What’s the best way to refuel after a long day of sightseeing in Italy? Pizza, of course! But where can you find the best pizza in Italy? And what’s the difference between Roman pizza and Neapolitan pizza? Read on for tips on finding the perfect pizza!
Pizza in Italy – one of the culinary wonders of the world
Pizza is such an integral part of Italian food culture that it came as no surprise when Neapolitan pizza was awarded UNESCO status. Whether you eat it al taglio (by the slice) while on the go, or prefer a whole pizza in a traditional pizzeria, you’re unlikely to be disappointed.
However, while it’s possible to find excellent pizza pretty much everywhere in Italy, two cities are particularly famous: Rome and Naples. So, if you want to try the best of the best, it’s time to head south.
Roman pizza vs Neapolitan pizza – what’s the difference?
To put it simply, Roman pizza tends to be thin and crispy, while Neapolitan pizza is thicker and doughier.
The classic Roman pizza is paper thin with minimal crust. It’s lighter and less filling, which could be a good thing or a bad thing, depending on your hunger. It may not fill you up as much, but it’s also less likely to leave you feeling bloated. It’s not policed in the same way as Neapolitan pizza, so there’s a little more freedom for Roman pizza-makers to use creative license. Especially in al taglio pizzerias, you will find interesting pizza topping combinations.

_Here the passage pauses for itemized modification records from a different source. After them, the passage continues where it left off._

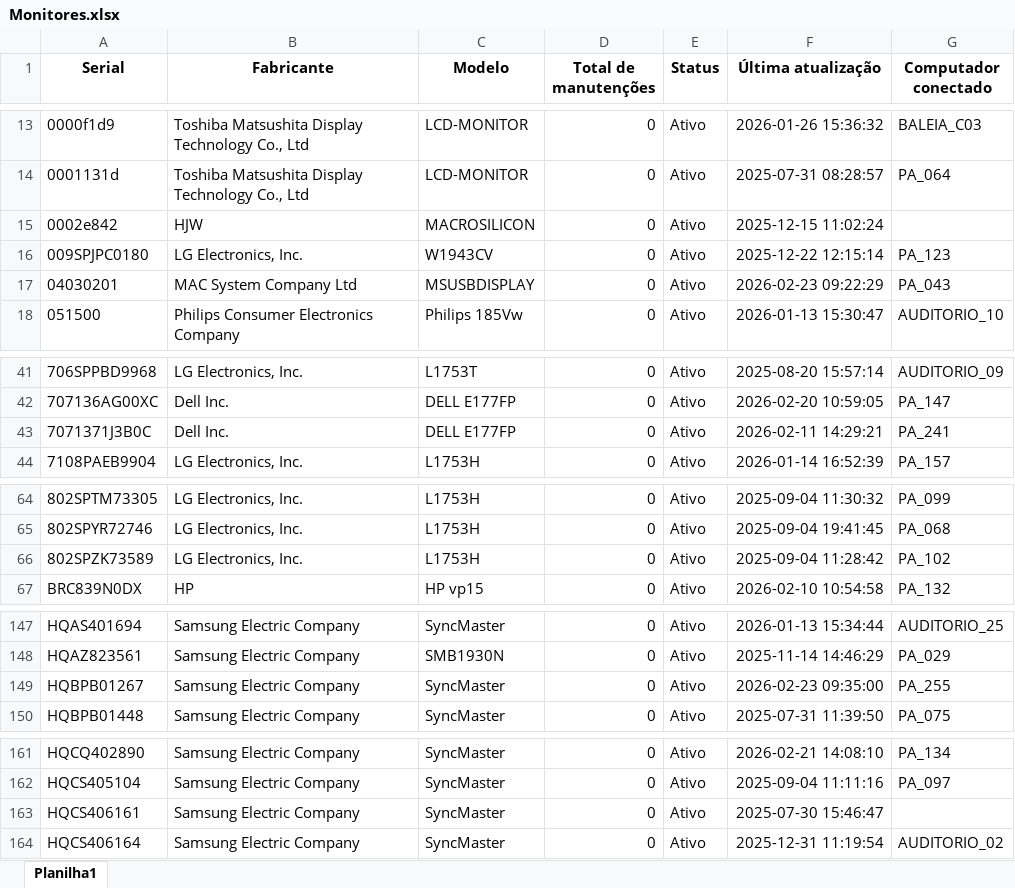
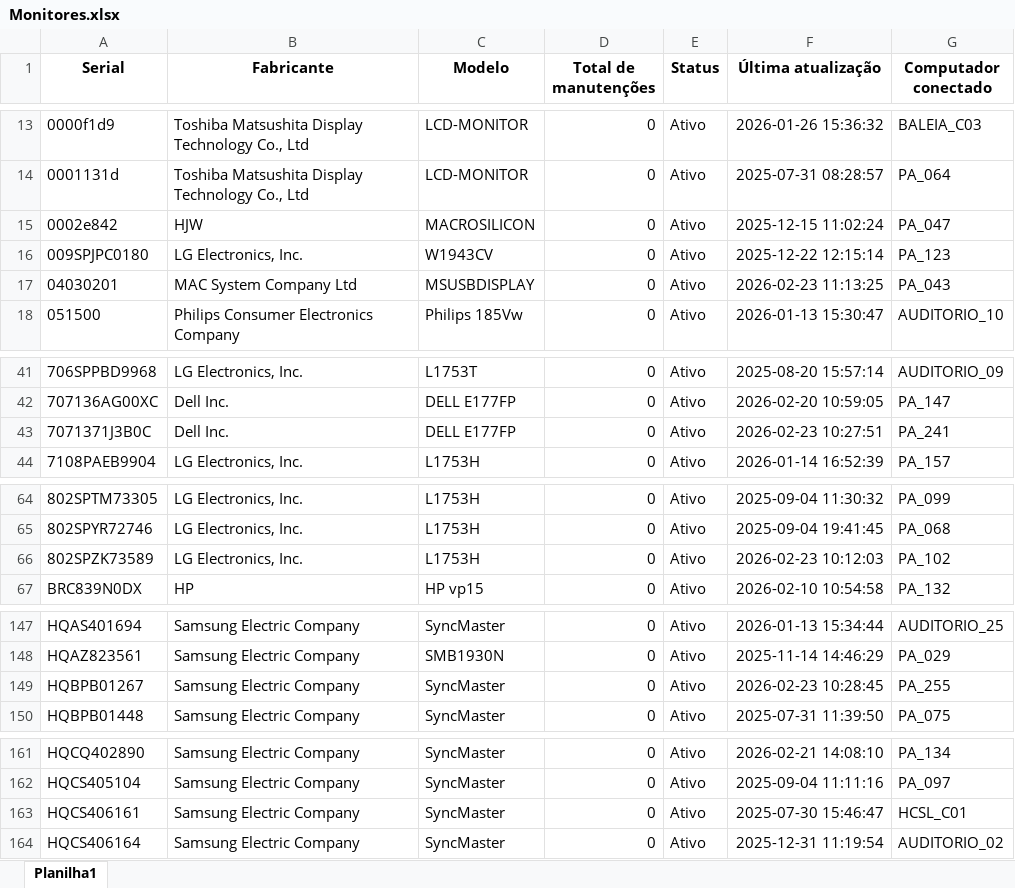
Before and after one commit to EstiloTlmk/export-relatorios-pbi, an Excel workbook: Monitores.xlsx, sheet Planilha1, drawn as a sheet; only a part is shown, gaps mark what is left out; values as stored, in another font and other column widths than the file's, no borders; the diff covers the shown part only; the diff names each change by its address in the sheet, - before the commit and + after, or states it on an @@ line.

```diff
--- a/Monitores.xlsx (sheet Planilha1)
+++ b/Monitores.xlsx (sheet Planilha1)
-G15 (Computador conectado): (empty)
+G15 (Computador conectado): PA_047
-F17 (Última atualização): 2026-02-23 09:22:29
+F17 (Última atualização): 2026-02-23 11:13:25
-F43 (Última atualização): 2026-02-11 14:29:21
+F43 (Última atualização): 2026-02-23 10:27:51
-F66 (Última atualização): 2025-09-04 11:28:42
+F66 (Última atualização): 2026-02-23 10:12:03
-F149 (Última atualização): 2026-02-23 09:35:00
+F149 (Última atualização): 2026-02-23 10:28:45
-G163 (Computador conectado): (empty)
+G163 (Computador conectado): HCSL_C01
```
Also changed, not shown: 1 moved row and 1 edited cell elsewhere in this sheet, Computadores.xlsx.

In traditional Roman pizzerias you’ll find mostly classics like Margherita, Diavola and Capricciosa.
Neapolitan pizza is much heavier. The crust is thicker and fluffier, and the pizza is often smaller than a Roman pizza (but much more filling). Neapolitans are quite traditional when it comes to toppings, preferring the simplicity of a Margherita or Marinara, though some pizzerias have extensive menus.
Naturally, Romans and Neapolitans tend to prefer the local pizza, but when it comes to the fundamental question of “Which is better?” there’s no clear answer. Pizza is personal – it depends on your tastes, and perhaps how hungry you are in that moment.
Just don’t ask for pineapple or make the mistake of offering a pineapple pizza to a Neapolitan.
Best pizza places in Rome
To find the best pizza in Rome, go to pizzerias. That may sound obvious, but keep in mind that there are lots of ordinary restaurants that have pizza on the menu. Your chances of finding a mouth-wateringly delicious pizza are much higher if you go to a pizzeria.
In central Rome, two of the most popular and famous pizzerias are Da Baffetto and La Montecarlo. Pizzeria Emma is a bit more pricy but is renowned for its light-as-air pizzas with quality ingredients.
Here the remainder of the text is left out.